◆ **Task**
For each record, copy the text exactly and omit any picture it holds.

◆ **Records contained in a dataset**
= Beginning of Section =

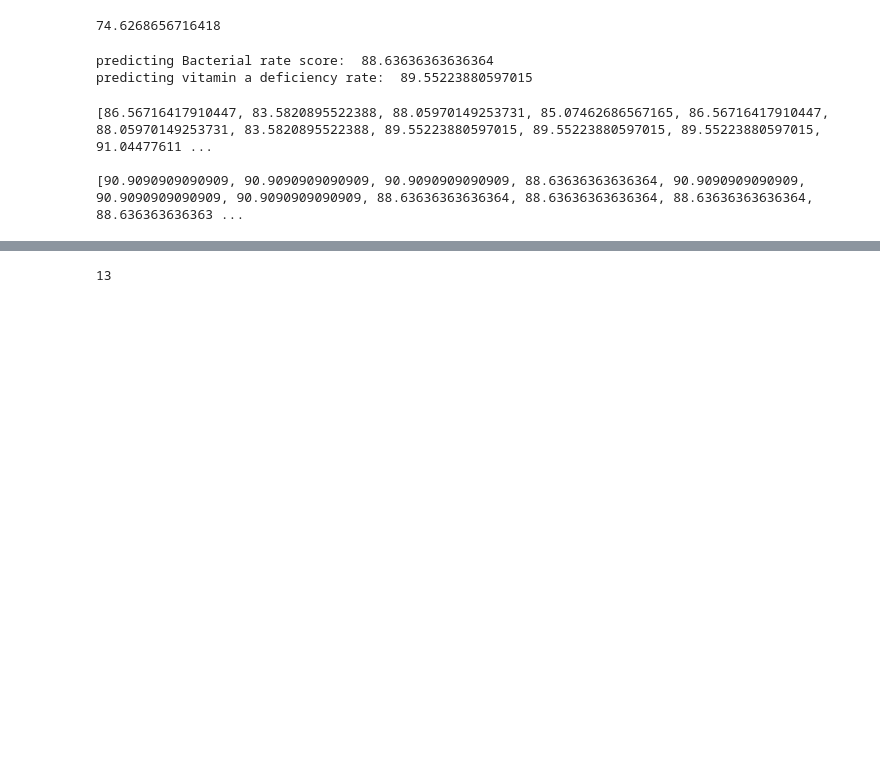
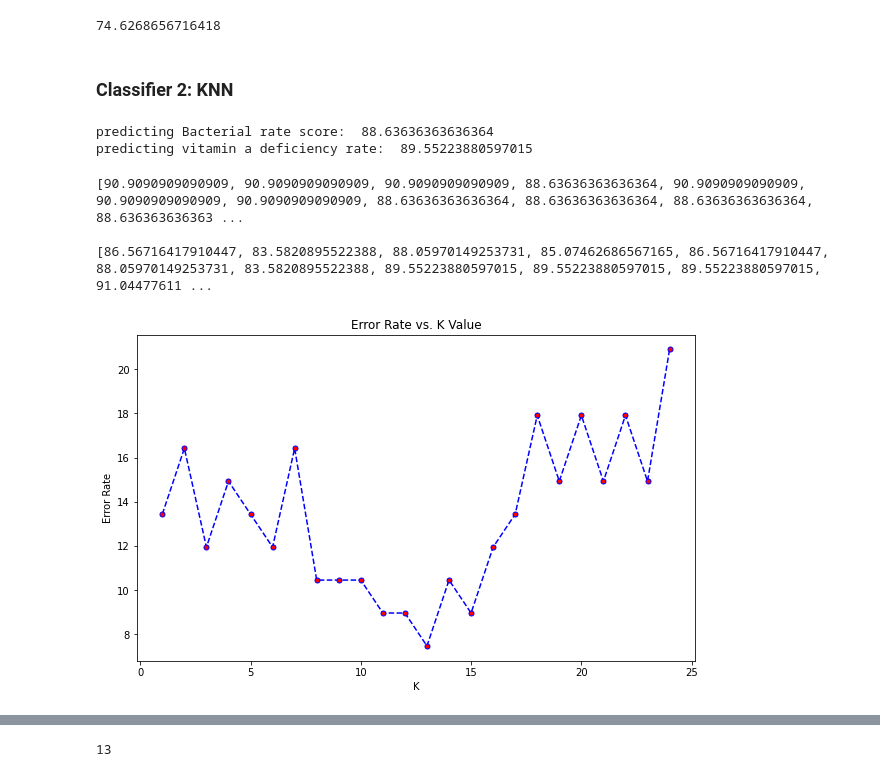
Before and after one commit to a3darekar/digital_immunization_registry, a Jupyter notebook: ml_models/WHO data analytics.ipynb, the cells around one changed output, grey strips where cells are left out. Saved outputs shown, nothing was run; the diff lists cells and outputs as text; code cells hidden in the pictures; blank space fills up the shorter version.

Commit message:
Added Comarative graphs to python notebook and fixed indentation in templates

```diff
--- a/ml_models/WHO data analytics.ipynb
+++ b/ml_models/WHO data analytics.ipynb
@@ -368,3 +381,5 @@ vitamin deficiency prediction score:
+# %% [markdown]
+### Classifier 2: KNN
 # %%
 from sklearn.neighbors import KNeighborsClassifier
 
@@ -381,16 +396,29 @@ predicting vitamin a deficiency rate:  89.55223880597015
 # %%
 bacterial_rate_predictions = []
 vitamin_a_predictions = []
+vita_error_rate = []
+bact_error_rate = []
 for i in range(1,25):
-    bacterial_rate_knn = KNeighborsClassifier(n_neighbors=i).fit(X_train, y_train)
-    vitamin_a_knn = KNeighborsClassifier(n_neighbors=i).fit(X_train_bact_rate, y_train_bact_rate)
-    bacterial_rate_predictions.append(bacterial_rate_knn.score(X_test, y_test)*100)
-    vitamin_a_predictions.append(vitamin_a_knn.score(X_test_bact_rate, y_test_bact_rate)*100)
-
+    bacterial_rate_knn = KNeighborsClassifier(n_neighbors=i).fit(X_train_bact_rate, y_train_bact_rate)
+    vitamin_a_knn = KNeighborsClassifier(n_neighbors=i).fit(X_train, y_train)
+    bacterial_rate_predictions.append(bacterial_rate_knn.score(X_test_bact_rate, y_test_bact_rate)*100)
+    vitamin_a_predictions.append(vitamin_a_knn.score(X_test, y_test)*100)
+    vita_error_rate.append(100 - vitamin_a_predictions[i-1])
+    bact_error_rate.append(100 - bacterial_rate_predictions[i-1])
 print(bacterial_rate_predictions)
 print()
 print(vitamin_a_predictions)
 # %% [output]
+[90.9090909090909, 90.9090909090909, 90.9090909090909, 88.63636363636364, 90.9090909090909, 90.9090909090909, 90.9090909090909, 88.63636363636364, 88.63636363636364, 88.63636363636364, 88.636363636363 ...
+
 [86.56716417910447, 83.5820895522388, 88.05970149253731, 85.07462686567165, 86.56716417910447, 88.05970149253731, 83.5820895522388, 89.55223880597015, 89.55223880597015, 89.55223880597015, 91.04477611 ...
-
-[90.9090909090909, 90.9090909090909, 90.9090909090909, 88.63636363636364, 90.9090909090909, 90.9090909090909, 90.9090909090909, 88.63636363636364, 88.63636363636364, 88.63636363636364, 88.636363636363 ...
+# %%
+plt.figure(figsize=(10,6))
+plt.plot(range(1,25),vita_error_rate,color='blue', linestyle='dashed', marker='o',
+         markerfacecolor='red', markersize=5)
+plt.title('Error Rate vs. K Value')
+plt.xlabel('K')
+plt.ylabel('Error Rate')
+plt.show()
+# %% [output]
+[figure, added]
```
Also changed, not shown: parts of 40 cells of this notebook, 5 other files.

= End of Section =

◆ **Output of the exercise**
Before and after one commit to a3darekar/digital_immunization_registry, a Jupyter notebook: ml_models/WHO data analytics.ipynb, the cells around one changed output, grey strips where cells are left out. Saved outputs shown, nothing was run; the diff lists cells and outputs as text; code cells hidden in the pictures; blank space fills up the shorter version.

Commit message:
Added Comarative graphs to python notebook and fixed indentation in templates

```diff
--- a/ml_models/WHO data analytics.ipynb
+++ b/ml_models/WHO data analytics.ipynb
@@ -368,3 +381,5 @@ vitamin deficiency prediction score:
+# %% [markdown]
+### Classifier 2: KNN
 # %%
 from sklearn.neighbors import KNeighborsClassifier
 
@@ -381,16 +396,29 @@ predicting vitamin a deficiency rate:  89.55223880597015
 # %%
 bacterial_rate_predictions = []
 vitamin_a_predictions = []
+vita_error_rate = []
+bact_error_rate = []
 for i in range(1,25):
-    bacterial_rate_knn = KNeighborsClassifier(n_neighbors=i).fit(X_train, y_train)
-    vitamin_a_knn = KNeighborsClassifier(n_neighbors=i).fit(X_train_bact_rate, y_train_bact_rate)
-    bacterial_rate_predictions.append(bacterial_rate_knn.score(X_test, y_test)*100)
-    vitamin_a_predictions.append(vitamin_a_knn.score(X_test_bact_rate, y_test_bact_rate)*100)
-
+    bacterial_rate_knn = KNeighborsClassifier(n_neighbors=i).fit(X_train_bact_rate, y_train_bact_rate)
+    vitamin_a_knn = KNeighborsClassifier(n_neighbors=i).fit(X_train, y_train)
+    bacterial_rate_predictions.append(bacterial_rate_knn.score(X_test_bact_rate, y_test_bact_rate)*100)
+    vitamin_a_predictions.append(vitamin_a_knn.score(X_test, y_test)*100)
+    vita_error_rate.append(100 - vitamin_a_predictions[i-1])
+    bact_error_rate.append(100 - bacterial_rate_predictions[i-1])
 print(bacterial_rate_predictions)
 print()
 print(vitamin_a_predictions)
 # %% [output]
+[90.9090909090909, 90.9090909090909, 90.9090909090909, 88.63636363636364, 90.9090909090909, 90.9090909090909, 90.9090909090909, 88.63636363636364, 88.63636363636364, 88.63636363636364, 88.636363636363 ...
+
 [86.56716417910447, 83.5820895522388, 88.05970149253731, 85.07462686567165, 86.56716417910447, 88.05970149253731, 83.5820895522388, 89.55223880597015, 89.55223880597015, 89.55223880597015, 91.04477611 ...
-
-[90.9090909090909, 90.9090909090909, 90.9090909090909, 88.63636363636364, 90.9090909090909, 90.9090909090909, 90.9090909090909, 88.63636363636364, 88.63636363636364, 88.63636363636364, 88.636363636363 ...
+# %%
+plt.figure(figsize=(10,6))
+plt.plot(range(1,25),vita_error_rate,color='blue', linestyle='dashed', marker='o',
+         markerfacecolor='red', markersize=5)
+plt.title('Error Rate vs. K Value')
+plt.xlabel('K')
+plt.ylabel('Error Rate')
+plt.show()
+# %% [output]
+[figure, added]
```
Also changed, not shown: parts of 40 cells of this notebook, 5 other files.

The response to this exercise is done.